Alissa Smith, GVSU
Kendall Hamilton, MD
Alissa Smith, GVSU, and Kendall Hamilton, MD, with the device
L to R: Shabbir Choudhuri, PhD, Alissa Smith, GVSU
Gauntlet also referred to as Sheath Device
When Alissa Smith began her college studies, she wasn’t sure what kind of career she wanted to pursue. Now a graduate student in biomedical engineering at Grand Valley State University (GVSU), she no longer has any doubts. Since joining the Spectrum Health Innovations team as an intern in May 2017, her path ahead is clear.
“I first learned about the internship opportunity from my engineering professor and adviser at GVSU, Professor John Farris,” Smith says. “After having a medical device project in Dr. Farris’ product design course, I knew that I wanted to pursue biomedical engineering. Working at Innovations has been extremely beneficial to get the hands-on experience while finishing my master’s degree.”

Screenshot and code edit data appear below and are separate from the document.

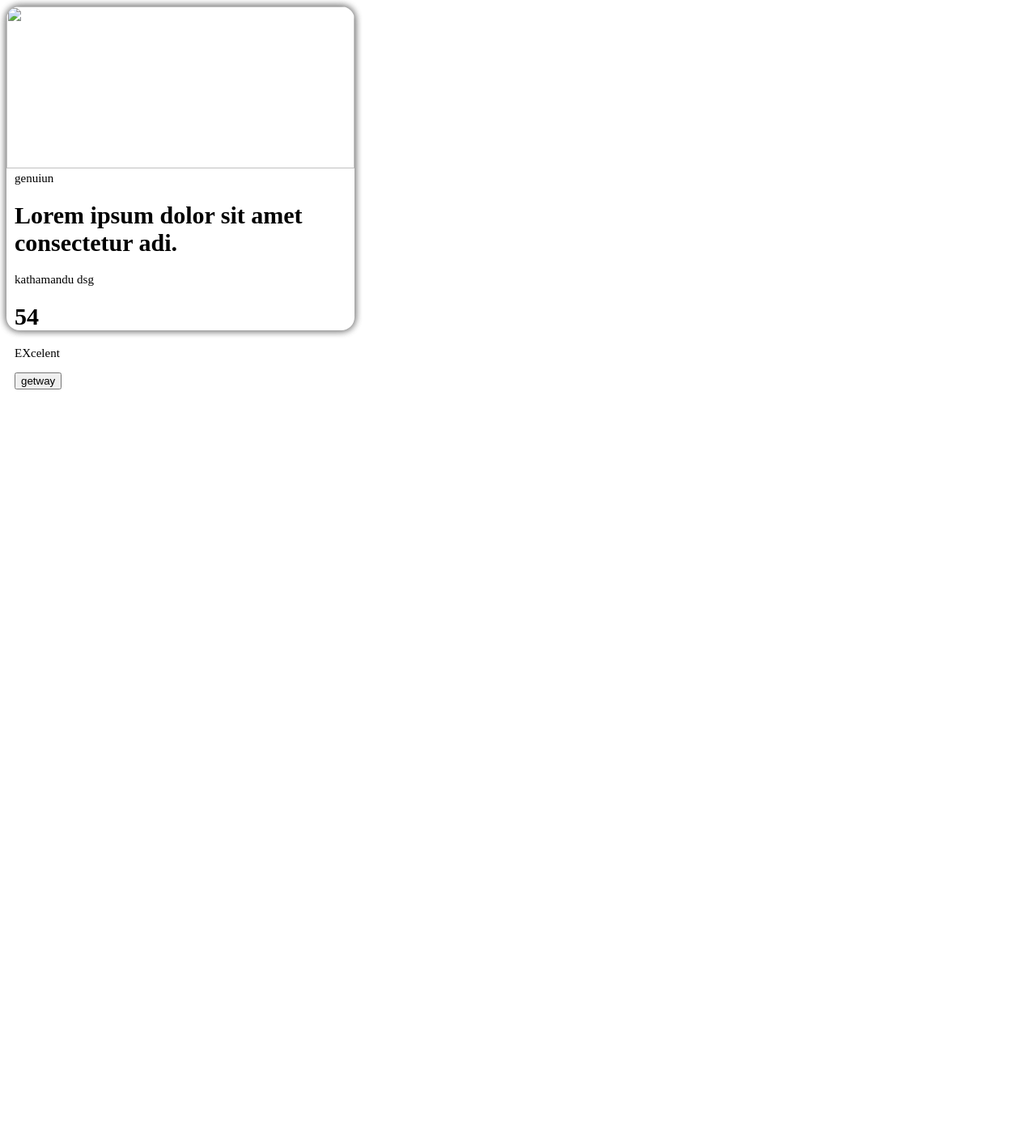
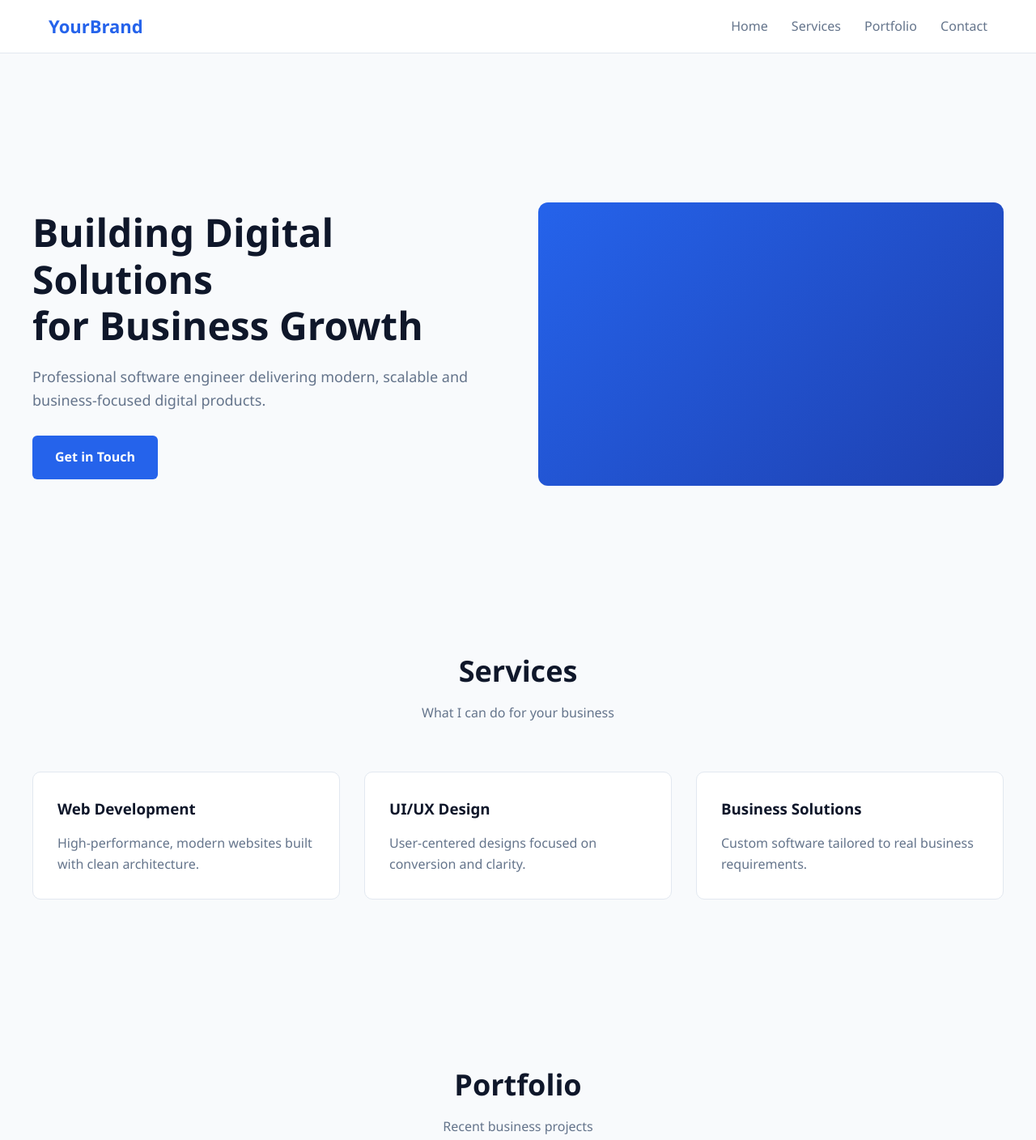
Before and after one commit to fadindralimbu/portiflio, a plain HTML site: page index.html in a window 1280 px wide. Shown: the top 1408 px of the page at 81% size. Before the commit the page ends 800 px from the top, so only its background shows below. Drawn offline with Linux system fonts and the light colour scheme.

Commit message:
Update index.html

```diff
--- a/index.html
+++ b/index.html
@@ -1,58 +1,339 @@
 <!DOCTYPE html>
 <html lang="en">
 <head>
-    <meta charset="UTF-8">
-    <meta name="viewport" content="width=device-width, initial-scale=1.0">
-    <title>card design</title>
+  <meta charset="UTF-8" />
+  <meta name="viewport" content="width=device-width, initial-scale=1.0"/>
+  <title>Professional Portfolio | Business Website</title>
+
   <style>
-        .card{
-            height: 400px;
-            width: 430px;
-            box-shadow: 0 0 10px gray;
-            border-radius: 16px;
-        }
-        .card-img img{
-            height: 200px;
-            width: 430px;
-            border-top-right-radius: 16px;
-            border-top-left-radius: 16px;
-
+    :root {
+      --primary: #2563eb;
+      --dark: #0f172a;
+      --gray: #64748b;
+      --light: #f8fafc;
+      --border: #e2e8f0;
     }
 
-            .card-content{
-                padding: 0 10px;
-                font-size :15px;
-            }
-            .card-content span:first :first-child{
-                background-color: darkblue;
-                color: white;
-                border-radius: 5px;
-                padding: 10px;
+    * {
+      margin: 0;
+      padding: 0;
+      box-sizing: border-box;
+      font-family: 'Segoe UI', system-ui, sans-serif;
     }
 
+    body {
+      background: var(--light);
+      color: var(--dark);
+      line-height: 1.6;
+    }
+
+    html {
+      scroll-behavior: smooth;
+    }
+
+    /* ================= NAVBAR ================= */
+    header {
+      position: fixed;
+      top: 0;
+      width: 100%;
+      background: white;
+      border-bottom: 1px solid var(--border);
+      z-index: 1000;
+    }
+
+    .nav {
+      max-width: 1200px;
+      margin: auto;
+      padding: 15px 20px;
+      display: flex;
+      justify-content: space-between;
+      align-items: center;
+    }
+
+    .logo {
+      font-size: 22px;
+      font-weight: 700;
+      color: var(--primary);
+    }
+
+    .nav a {
+      margin-left: 25px;
+      text-decoration: none;
+      color: var(--gray);
+      font-weight: 500;
+    }
+
+    .nav a:hover {
+      color: var(--primary);
+    }
+
+    /* ================= HERO ================= */
+    section {
+      padding: 100px 20px;
+    }
+
+    .container {
+      max-width: 1200px;
+      margin: auto;
+    }
+
+    .hero {
+      display: grid;
+      grid-template-columns: 1fr 1fr;
+      align-items: center;
+      gap: 50px;
+      padding-top: 150px;
+    }
+
+    .hero h1 {
+      font-size: 48px;
+      line-height: 1.2;
+      margin-bottom: 20px;
+    }
+
+    .hero p {
+      font-size: 18px;
+      color: var(--gray);
+      margin-bottom: 30px;
+    }
+
+    .btn {
+      display: inline-block;
+      padding: 14px 28px;
+      background: var(--primary);
+      color: white;
+      border-radius: 6px;
+      text-decoration: none;
+      font-weight: 600;
+    }
+
+    .btn:hover {
+      opacity: 0.9;
+    }
+
+    .hero-img {
+      width: 100%;
+      height: 350px;
+      background: linear-gradient(135deg, #2563eb, #1e40af);
+      border-radius: 12px;
+    }
+
+    /* ================= SECTIONS ================= */
+    .section-title {
+      text-align: center;
+      margin-bottom: 60px;
+    }
+
+    .section-title h2 {
+      font-size: 36px;
+      margin-bottom: 10px;
+    }
+
+    .section-title p {
+      color: var(--gray);
+    }
+
+    /* ================= SERVICES ================= */
+    .services {
+      display: grid;
+      grid-template-columns: repeat(auto-fit, minmax(250px, 1fr));
+      gap: 30px;
+    }
+
+    .card {
+      background: white;
+      padding: 30px;
+      border-radius: 10px;
+      border: 1px solid var(--border);
+      transition: 0.3s;
+    }
+
+    .card:hover {
+      transform: translateY(-5px);
+    }
+
+    .card h3 {
+      margin-bottom: 15px;
+    }
+
+    .card p {
+      color: var(--gray);
+    }
+
+    /* ================= PORTFOLIO ================= */
+    .projects {
+      display: grid;
+      grid-template-columns: repeat(auto-fit, minmax(280px, 1fr));
+      gap: 30px;
+    }
+
+    .project {
+      height: 200px;
+      background: #e5e7eb;
+      border-radius: 10px;
+      position: relative;
+      overflow: hidden;
+    }
+
+    .project span {
+      position: absolute;
+      bottom: 15px;
+      left: 15px;
+      background: white;
+      padding: 6px 12px;
+      border-radius: 4px;
+      font-weight: 600;
+    }
+
+    /* ================= CONTACT ================= */
+    .contact {
+      max-width: 600px;
+      margin: auto;
+      text-align: center;
+    }
+
+    .contact input,
+    .contact textarea {
+      width: 100%;
+      padding: 14px;
+      margin-bottom: 15px;
+      border-radius: 6px;
+      border: 1px solid var(--border);
+    }
+
+    /* ================= FOOTER ================= */
+    footer {
+      background: #020617;
+      color: #cbd5f5;
+      text-align: center;
+      padding: 30px 20px;
+    }
+
+    /* ================= RESPONSIVE ================= */
+    @media (max-width: 768px) {
+      .hero {
+        grid-template-columns: 1fr;
+      }
+      .hero h1 {
+        font-size: 36px;
+      }
+    }
   </style>
 </head>
+
 <body>
-    <div class="card container">
-        <div class="card">
-            <div class="card-img">
-                <img src="../rr.jpeg" alt="">
-            </div>
-            <Div class="card-content">
-                <span>genuiun</span>
-                <h1>Lorem ipsum dolor sit amet consectetur adi.</h1>
-                <span>kathamandu dsg</span>
-                <div class="exc">
-                    <h1>54</h1>
-                    <p>
-                        EXcelent
-                    </p>
 
-                </div>
-                <button>getway</button>
-            </Div>
+  <!-- NAVBAR -->
+  <header>
+    <div class="nav">
+      <div class="logo">YourBrand</div>
+      <div>
+        <a href="#home">Home</a>
+        <a href="#services">Services</a>
+        <a href="#portfolio">Portfolio</a>
+        <a href="#contact">Contact</a>
       </div>
     </div>
+  </header>
+
+  <!-- HERO -->
+  <section id="home">
+    <div class="container hero">
+      <div>
+        <h1>Building Digital Solutions<br>for Business Growth</h1>
+        <p>
+          Professional software engineer delivering modern, scalable and
+          business-focused digital products.
+        </p>
+        <a href="#contact" class="btn">Get in Touch</a>
+      </div>
+      <div class="hero-img"></div>
+    </div>
+  </section>
+
+  <!-- SERVICES -->
+  <section id="services">
+    <div class="container">
+      <div class="section-title">
+        <h2>Services</h2>
+        <p>What I can do for your business</p>
+      </div>
+
+      <div class="services">
+        <div class="card">
+          <h3>Web Development</h3>
+          <p>High-performance, modern websites built with clean architecture.</p>
+        </div>
+        <div class="card">
+          <h3>UI/UX Design</h3>
+          <p>User-centered designs focused on conversion and clarity.</p>
+        </div>
+        <div class="card">
+          <h3>Business Solutions</h3>
+          <p>Custom software tailored to real business requirements.</p>
+        </div>
+      </div>
+    </div>
+  </section>
+
+  <!-- PORTFOLIO -->
+  <section id="portfolio">
+    <div class="container">
+      <div class="section-title">
+        <h2>Portfolio</h2>
+        <p>Recent business projects</p>
+      </div>
+
+      <div class="projects">
+        <div class="project"><span>Corporate Website</span></div>
+        <div class="project"><span>SaaS Dashboard</span></div>
+        <div class="project"><span>E-commerce Platform</span></div>
+      </div>
+    </div>
+  </section>
+
+  <!-- CONTACT -->
+  <section id="contact">
+    <div class="container">
+      <div class="section-title">
+        <h2>Contact</h2>
+        <p>Let’s discuss your project</p>
+      </div>
+
+      <div class="contact">
+        <input type="text" placeholder="Your Name" />
+        <input type="email" placeholder="Your Email" />
+        <textarea rows="5" placeholder="Your Message"></textarea>
+        <a class="btn" href="#">Send Message</a>
+      </div>
+    </div>
+  </section>
+
+  <!-- FOOTER -->
+  <footer>
+    © 2026 YourBrand. All Rights Reserved.
+  </footer>
+
+  <script>
+    // Simple fade-in animation on scroll
+    const sections = document.querySelectorAll("section");
+
+    const observer = new IntersectionObserver(entries => {
+      entries.forEach(entry => {
+        if (entry.isIntersecting) {
+          entry.target.style.opacity = 1;
+          entry.target.style.transform = "translateY(0)";
+        }
+      });
+    }, { threshold: 0.1 });
+
+    sections.forEach(section => {
+      section.style.opacity = 0;
+      section.style.transform = "translateY(40px)";
+      section.style.transition = "0.6s ease";
+      observer.observe(section);
+    });
+  </script>
 
 </body>
 </html>
```
Lines whose indentation alone changed are shown as unchanged.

“I knew Alissa was right for this internship,” Farris says. “She was an undergrad in product design at that point, so she had a lot of the skills Spectrum Health Innovations wanted—she knew a lot more than just the technical part.”
Shabbir Choudhuri, director of the graduate program at GVSU, agrees. “When SHI described what kind of student they wanted for this internship—versatile, can cross boundaries, creative, has ideation capability, can work with little direction—I thought of Alissa. She was pursuing a combined degree in a 5-year program, so I knew her attributes made her a strong candidate.”
Spectrum Health Innovations agreed and put Smith to work on several projects. One of those projects became her thesis project, titled “Design and Testing of a Sheath Device to Secure Rotator Cuff Anchors in Osteoporotic Bone.”
Smith has been working with Kendall Hamilton, MD, orthopedic and sports medicine, Spectrum Health Medical Group, to design a device, called a gauntlet, bone sleeve, or sheath. Dr. Hamilton was the originator of the idea, and Smith became the designer and engineer.
“Rotator cuff disease is a common problem in the 40- to 60-year age group,” Dr. Hamilton says. “About 40 percent of people in that age group get a rotator cuff tear. A tear like that can cause pain when reaching, extending or lifting an arm, or just carrying things. It can cause significant pain at night, too, disturbing sleep.”
Repairing such a tear is a common surgery, with the surgeon sewing the torn tendon back to the bone, then using a suture anchor to keep it in place. Seems simple enough, but that same age group often suffers from another condition—osteoporosis or osteopenia.
“That means the bone has become soft,” Smith explains. “It can disintegrate during surgery, or it’s just too soft to hold the anchor in place.”
The result, Dr. Hamilton says, is that repairs to the rotator cuff fail 20 to 60 percent of the time. The tendon may not heal, or it tears again, or the suture anchor doesn’t hold in the too-soft bone. Surgeon and intern put their heads together to design a solution.
“I designed a sheath that changes configuration to provide fixation in soft bone. For patients that need a revision surgery, the sheath will also serve as a solution.”
“The sheath will decrease re-tears and cuff failure,” Dr. Hamilton says. “We will be testing it on bone models with suture anchors, with a plan for filing for a patent.”
If the intern has learned a lot with her hands-on work alongside the surgeon, the surgeon says he has learned from the intern. “She taught me how to think outside the box,” Dr. Hamilton says. “Alissa helped me see in three dimensions and to think through how we would test it. She brought energy to our team and kept us motivated.”
The rotator cuff sheath was not Smith’s only project at SHI. She has also worked on a drop box for lab specimens that will ensure patient privacy and resists tampering. On that, she partnered with Nick Rambow, MLS (ASCP), MS, lab manager, Spectrum Health.
“Alissa was ready and onboard with our project,” Rambow says. “We had an initial conversation, and from that, she came up with an innovative concept. It’s being marketed now.”
“Working at Spectrum Health Innovations has given me such valuable experience working with clinicians, physicians, surgeons, engineers, and in business roles,” Alissa says. “I’ve really enjoyed being part of a team that takes ideas from clinicians and makes them into real health care products.”
“Working at Spectrum Health Innovations has given me such valuable experience working with clinicians, physicians, surgeons, engineers, and in business roles. I’ve really enjoyed being part of a team that takes ideas from clinicians and makes them into real health care products.”
“She taught me how to think outside the box. Alissa helped me see in three dimensions and to think through how we would test it. She brought energy to our team and kept us motivated.”